Snakes are fascinating creatures and have been residents of this planet well before ancient humans dwelled the earth. Venomous snakes have been a figure of fear, and cause notable mortality throughout the world. The venom constitutes families of proteins and peptides with various isoforms that make it a cocktail of diverse molecules. These biomolecules are responsible for the disturbance in fundamental physiological systems of the envenomed victim, leading to morbidity which can lead to death if left untreated. Researchers have turned these life-threatening toxins into life-saving therapeutics via technological advancements. Since the development of captopril, the first drug that was derived from bradykininpotentiating peptide of Bothrops jararaca, to the disintegrins that have potent activity against certain types of cancers, snake venom components have shown great potential for the development of lead compounds for new drugs. There is a continuous development of new drugs from snake venom for coagulopathy and hemostasis to anti-cancer agents. In this review, we have focused on different snake venom proteins / peptides derived drugs that are in clinical use or in developmental stages till to date. Also, some commonly used snake venom derived diagnostic tools along with the recent updates in this exciting field are discussed.
Protein Profile Analysis of Two Australian Snake Venoms by One- Dimensional Gel Electrophoresis and MS/MS Experiments by Dessislava Georgieva, Diana Hildebrand, Rodrigo Simas, Monika A. Coronado, Marcel Kwiatkowski, Hartmut Schlüter, Raghuvir Arni, Patrick Spencer, Christian Betzel (1892-1908).

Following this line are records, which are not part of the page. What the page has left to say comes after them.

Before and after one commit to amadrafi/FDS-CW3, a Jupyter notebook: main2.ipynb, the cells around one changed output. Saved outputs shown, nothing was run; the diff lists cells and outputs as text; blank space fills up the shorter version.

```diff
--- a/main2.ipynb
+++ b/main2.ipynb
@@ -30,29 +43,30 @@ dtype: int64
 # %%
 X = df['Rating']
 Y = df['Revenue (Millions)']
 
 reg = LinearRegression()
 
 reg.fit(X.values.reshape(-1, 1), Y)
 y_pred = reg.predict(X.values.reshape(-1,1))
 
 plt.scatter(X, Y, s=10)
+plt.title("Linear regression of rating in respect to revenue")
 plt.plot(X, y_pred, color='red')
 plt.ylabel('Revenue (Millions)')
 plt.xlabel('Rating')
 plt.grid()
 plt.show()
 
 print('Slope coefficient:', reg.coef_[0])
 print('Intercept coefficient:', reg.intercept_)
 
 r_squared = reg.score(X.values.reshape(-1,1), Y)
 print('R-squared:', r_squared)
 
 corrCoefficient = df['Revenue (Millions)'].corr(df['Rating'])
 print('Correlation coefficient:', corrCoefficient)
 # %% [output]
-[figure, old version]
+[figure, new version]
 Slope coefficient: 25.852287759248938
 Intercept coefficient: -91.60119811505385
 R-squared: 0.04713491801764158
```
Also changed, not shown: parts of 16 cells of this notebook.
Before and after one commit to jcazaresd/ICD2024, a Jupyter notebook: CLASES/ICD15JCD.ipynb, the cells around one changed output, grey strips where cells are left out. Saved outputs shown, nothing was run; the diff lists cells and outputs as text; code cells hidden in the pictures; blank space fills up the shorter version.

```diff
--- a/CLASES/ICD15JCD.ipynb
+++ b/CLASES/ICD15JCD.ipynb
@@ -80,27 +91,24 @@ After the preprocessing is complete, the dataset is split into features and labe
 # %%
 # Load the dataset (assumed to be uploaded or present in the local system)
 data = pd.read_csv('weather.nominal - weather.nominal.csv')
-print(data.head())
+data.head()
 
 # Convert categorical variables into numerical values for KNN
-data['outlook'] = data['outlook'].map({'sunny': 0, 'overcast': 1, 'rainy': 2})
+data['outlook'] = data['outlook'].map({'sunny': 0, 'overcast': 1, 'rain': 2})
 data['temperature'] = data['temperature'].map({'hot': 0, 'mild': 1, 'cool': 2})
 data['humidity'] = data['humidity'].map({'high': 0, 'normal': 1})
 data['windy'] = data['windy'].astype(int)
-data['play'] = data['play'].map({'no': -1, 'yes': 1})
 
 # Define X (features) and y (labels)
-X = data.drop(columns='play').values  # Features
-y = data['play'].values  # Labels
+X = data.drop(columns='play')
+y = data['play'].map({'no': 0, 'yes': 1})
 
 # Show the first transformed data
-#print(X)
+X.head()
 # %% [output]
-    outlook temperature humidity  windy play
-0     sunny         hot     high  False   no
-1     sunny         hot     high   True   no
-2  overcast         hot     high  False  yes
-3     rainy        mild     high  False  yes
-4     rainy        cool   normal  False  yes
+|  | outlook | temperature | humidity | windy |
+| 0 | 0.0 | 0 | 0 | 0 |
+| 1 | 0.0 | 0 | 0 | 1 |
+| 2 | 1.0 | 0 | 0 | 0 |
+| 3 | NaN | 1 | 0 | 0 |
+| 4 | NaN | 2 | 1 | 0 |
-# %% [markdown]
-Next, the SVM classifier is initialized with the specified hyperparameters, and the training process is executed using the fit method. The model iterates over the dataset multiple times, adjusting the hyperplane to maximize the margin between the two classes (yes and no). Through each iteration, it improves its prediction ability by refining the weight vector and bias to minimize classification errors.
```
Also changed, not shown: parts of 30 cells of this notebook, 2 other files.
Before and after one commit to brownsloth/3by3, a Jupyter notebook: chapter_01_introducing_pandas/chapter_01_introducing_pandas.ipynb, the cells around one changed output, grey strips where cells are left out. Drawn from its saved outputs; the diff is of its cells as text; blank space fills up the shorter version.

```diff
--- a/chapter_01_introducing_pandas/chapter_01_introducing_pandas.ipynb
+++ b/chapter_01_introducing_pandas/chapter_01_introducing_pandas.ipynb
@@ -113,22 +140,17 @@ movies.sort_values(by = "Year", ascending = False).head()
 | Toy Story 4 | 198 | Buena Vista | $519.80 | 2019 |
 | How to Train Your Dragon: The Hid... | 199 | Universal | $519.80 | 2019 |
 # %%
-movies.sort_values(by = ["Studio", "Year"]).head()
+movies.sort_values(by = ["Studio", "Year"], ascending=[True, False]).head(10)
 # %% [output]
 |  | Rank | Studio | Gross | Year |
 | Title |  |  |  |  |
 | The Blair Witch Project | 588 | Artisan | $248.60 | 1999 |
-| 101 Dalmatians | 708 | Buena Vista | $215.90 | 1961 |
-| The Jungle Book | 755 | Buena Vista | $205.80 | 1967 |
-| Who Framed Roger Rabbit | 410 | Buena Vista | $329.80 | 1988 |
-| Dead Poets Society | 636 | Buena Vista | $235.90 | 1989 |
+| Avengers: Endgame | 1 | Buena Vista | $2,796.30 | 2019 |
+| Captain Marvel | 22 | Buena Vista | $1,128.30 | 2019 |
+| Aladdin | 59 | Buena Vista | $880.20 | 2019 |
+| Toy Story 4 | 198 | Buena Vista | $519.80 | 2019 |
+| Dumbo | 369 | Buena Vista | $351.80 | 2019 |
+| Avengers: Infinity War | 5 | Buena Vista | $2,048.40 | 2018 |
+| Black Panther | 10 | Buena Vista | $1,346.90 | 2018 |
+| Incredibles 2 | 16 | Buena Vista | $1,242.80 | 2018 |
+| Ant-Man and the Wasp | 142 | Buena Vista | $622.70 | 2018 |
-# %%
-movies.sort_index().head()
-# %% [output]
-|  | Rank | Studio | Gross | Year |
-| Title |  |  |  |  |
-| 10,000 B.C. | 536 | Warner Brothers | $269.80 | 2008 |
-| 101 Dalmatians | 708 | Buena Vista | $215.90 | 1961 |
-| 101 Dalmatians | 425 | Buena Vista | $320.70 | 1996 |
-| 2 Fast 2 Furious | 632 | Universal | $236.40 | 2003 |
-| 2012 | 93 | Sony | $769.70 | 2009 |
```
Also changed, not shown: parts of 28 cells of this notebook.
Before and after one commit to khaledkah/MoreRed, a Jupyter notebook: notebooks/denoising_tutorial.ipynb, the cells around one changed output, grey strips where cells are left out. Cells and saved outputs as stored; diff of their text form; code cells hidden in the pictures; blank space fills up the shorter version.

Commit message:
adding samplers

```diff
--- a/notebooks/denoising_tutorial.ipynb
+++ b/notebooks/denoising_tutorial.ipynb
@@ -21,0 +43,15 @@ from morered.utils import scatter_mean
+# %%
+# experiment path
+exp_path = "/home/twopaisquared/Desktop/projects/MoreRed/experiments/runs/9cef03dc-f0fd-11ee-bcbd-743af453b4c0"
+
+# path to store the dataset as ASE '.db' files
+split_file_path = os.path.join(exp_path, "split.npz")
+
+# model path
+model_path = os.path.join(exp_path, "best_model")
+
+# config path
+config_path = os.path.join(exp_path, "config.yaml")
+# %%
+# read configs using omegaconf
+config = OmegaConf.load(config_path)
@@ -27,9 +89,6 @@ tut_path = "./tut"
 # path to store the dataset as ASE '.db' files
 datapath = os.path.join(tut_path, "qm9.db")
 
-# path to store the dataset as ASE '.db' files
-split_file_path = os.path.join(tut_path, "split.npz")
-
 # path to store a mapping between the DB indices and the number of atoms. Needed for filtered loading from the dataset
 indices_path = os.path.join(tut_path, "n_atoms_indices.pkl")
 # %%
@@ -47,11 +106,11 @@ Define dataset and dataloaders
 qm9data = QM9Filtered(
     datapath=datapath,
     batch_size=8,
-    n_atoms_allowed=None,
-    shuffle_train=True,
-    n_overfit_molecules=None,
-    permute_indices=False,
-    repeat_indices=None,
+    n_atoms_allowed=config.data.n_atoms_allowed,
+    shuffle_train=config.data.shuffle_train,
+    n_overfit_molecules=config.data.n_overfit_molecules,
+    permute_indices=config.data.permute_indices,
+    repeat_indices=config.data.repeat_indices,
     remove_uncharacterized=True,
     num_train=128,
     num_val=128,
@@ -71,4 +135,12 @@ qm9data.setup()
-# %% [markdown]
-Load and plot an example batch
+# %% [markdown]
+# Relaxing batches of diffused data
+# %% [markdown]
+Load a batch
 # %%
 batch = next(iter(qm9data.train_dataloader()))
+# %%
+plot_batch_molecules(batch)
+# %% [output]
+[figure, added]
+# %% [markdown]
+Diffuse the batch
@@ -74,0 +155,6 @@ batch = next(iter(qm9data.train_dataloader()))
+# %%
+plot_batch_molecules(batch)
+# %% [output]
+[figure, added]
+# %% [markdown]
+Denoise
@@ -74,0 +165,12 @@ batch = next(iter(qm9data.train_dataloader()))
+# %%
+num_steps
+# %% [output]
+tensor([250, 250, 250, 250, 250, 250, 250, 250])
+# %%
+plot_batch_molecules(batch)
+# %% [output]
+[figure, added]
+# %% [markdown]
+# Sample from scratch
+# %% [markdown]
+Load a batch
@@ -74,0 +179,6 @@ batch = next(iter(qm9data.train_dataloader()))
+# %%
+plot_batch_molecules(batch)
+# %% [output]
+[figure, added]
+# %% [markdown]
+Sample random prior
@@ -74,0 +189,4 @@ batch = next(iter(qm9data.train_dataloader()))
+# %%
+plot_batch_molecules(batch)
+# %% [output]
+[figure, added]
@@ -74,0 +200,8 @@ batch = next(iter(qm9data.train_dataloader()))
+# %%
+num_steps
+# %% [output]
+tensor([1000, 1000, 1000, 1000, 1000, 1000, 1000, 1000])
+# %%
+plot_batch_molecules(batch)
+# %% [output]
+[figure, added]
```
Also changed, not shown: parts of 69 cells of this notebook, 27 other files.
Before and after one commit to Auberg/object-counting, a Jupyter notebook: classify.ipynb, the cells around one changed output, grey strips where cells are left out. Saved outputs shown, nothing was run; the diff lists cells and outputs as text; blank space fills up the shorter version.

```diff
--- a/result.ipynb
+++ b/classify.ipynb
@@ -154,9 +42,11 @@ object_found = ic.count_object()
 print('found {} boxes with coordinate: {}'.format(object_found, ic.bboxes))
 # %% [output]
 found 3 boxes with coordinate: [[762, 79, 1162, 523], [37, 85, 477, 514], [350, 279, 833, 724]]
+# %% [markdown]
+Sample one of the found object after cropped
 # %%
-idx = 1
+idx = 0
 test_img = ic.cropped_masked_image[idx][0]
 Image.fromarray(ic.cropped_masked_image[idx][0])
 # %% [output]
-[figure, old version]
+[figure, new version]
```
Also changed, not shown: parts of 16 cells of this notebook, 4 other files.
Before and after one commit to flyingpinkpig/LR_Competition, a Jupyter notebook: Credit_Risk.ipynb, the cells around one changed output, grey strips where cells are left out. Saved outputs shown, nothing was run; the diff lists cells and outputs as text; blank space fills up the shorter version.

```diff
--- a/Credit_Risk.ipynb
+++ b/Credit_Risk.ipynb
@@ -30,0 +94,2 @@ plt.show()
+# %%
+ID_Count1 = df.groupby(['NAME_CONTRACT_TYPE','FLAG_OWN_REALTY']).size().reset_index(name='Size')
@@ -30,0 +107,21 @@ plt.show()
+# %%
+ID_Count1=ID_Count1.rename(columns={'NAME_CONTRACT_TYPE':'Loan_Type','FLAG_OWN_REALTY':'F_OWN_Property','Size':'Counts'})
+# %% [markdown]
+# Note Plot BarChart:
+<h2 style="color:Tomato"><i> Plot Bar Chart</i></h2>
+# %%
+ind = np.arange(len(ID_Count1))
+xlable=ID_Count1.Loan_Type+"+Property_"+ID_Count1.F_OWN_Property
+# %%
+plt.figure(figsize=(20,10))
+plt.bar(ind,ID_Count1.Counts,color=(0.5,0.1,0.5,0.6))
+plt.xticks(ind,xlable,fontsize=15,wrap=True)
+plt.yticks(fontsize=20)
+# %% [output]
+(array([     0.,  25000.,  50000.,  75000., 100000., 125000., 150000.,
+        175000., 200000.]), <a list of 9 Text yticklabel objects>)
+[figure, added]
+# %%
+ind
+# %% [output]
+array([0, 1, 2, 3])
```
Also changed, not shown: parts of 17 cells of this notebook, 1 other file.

The Pseudechis colletti and Pseudechis butleri venoms were analyzed by 1-D gel electrophoresis, followed by mass spectrometric analysis of tryptic peptides obtained from the protein bands. Both venoms contain highly potent pharmacologically active components, which were assigned to the following protein families: basic and acidic phospholipases A2 (PLA2s), L-amino acid oxidases (LAAOs), P-III metalloproteinases (P-III SVMPs), 5'- nucleotidases (5'-NTDs), cysteine-rich secretory proteins (CRISPs), venom nerve growth factors (VNGFs) and post-synaptic neurotoxins. Considerable predominance of PLA2s over other toxins is a characteristic feature of both venoms. The major differences in the venom compositions are the higher concentration of SVMPs and CRISPs in the P. butleri venom, as well as the presence of post-synaptic neurotoxins. Furthermore, the analysis revealed a high concentration of proteins with myotoxic, coagulopathic and apoptotic activities. PLA2s are responsible for the myotoxic and anticoagulant effects observed in patients after envenomation (4). The other protein families, encountered in the two venoms, probably contribute to the major symptoms described for these venoms. These results explain the observed clinical effects of the black snake envenomation. The analyzed venoms contain group P-III metalloproteinases of medical importance with the potency to be used for diagnostic purposes of von Willebrand factor (vWF) disease, for regulation of vWF in thrombosis and haemostasis, for studying the function of the complement system in host defense and in the pathogenesis of diseases. Comparison of venomic data showed similarities in the major venom components of snakes from the genus Pseudechis, resulting in common clinical effects of envenomation, and demonstrating close relationships between venom toxins of Elapidae snakes.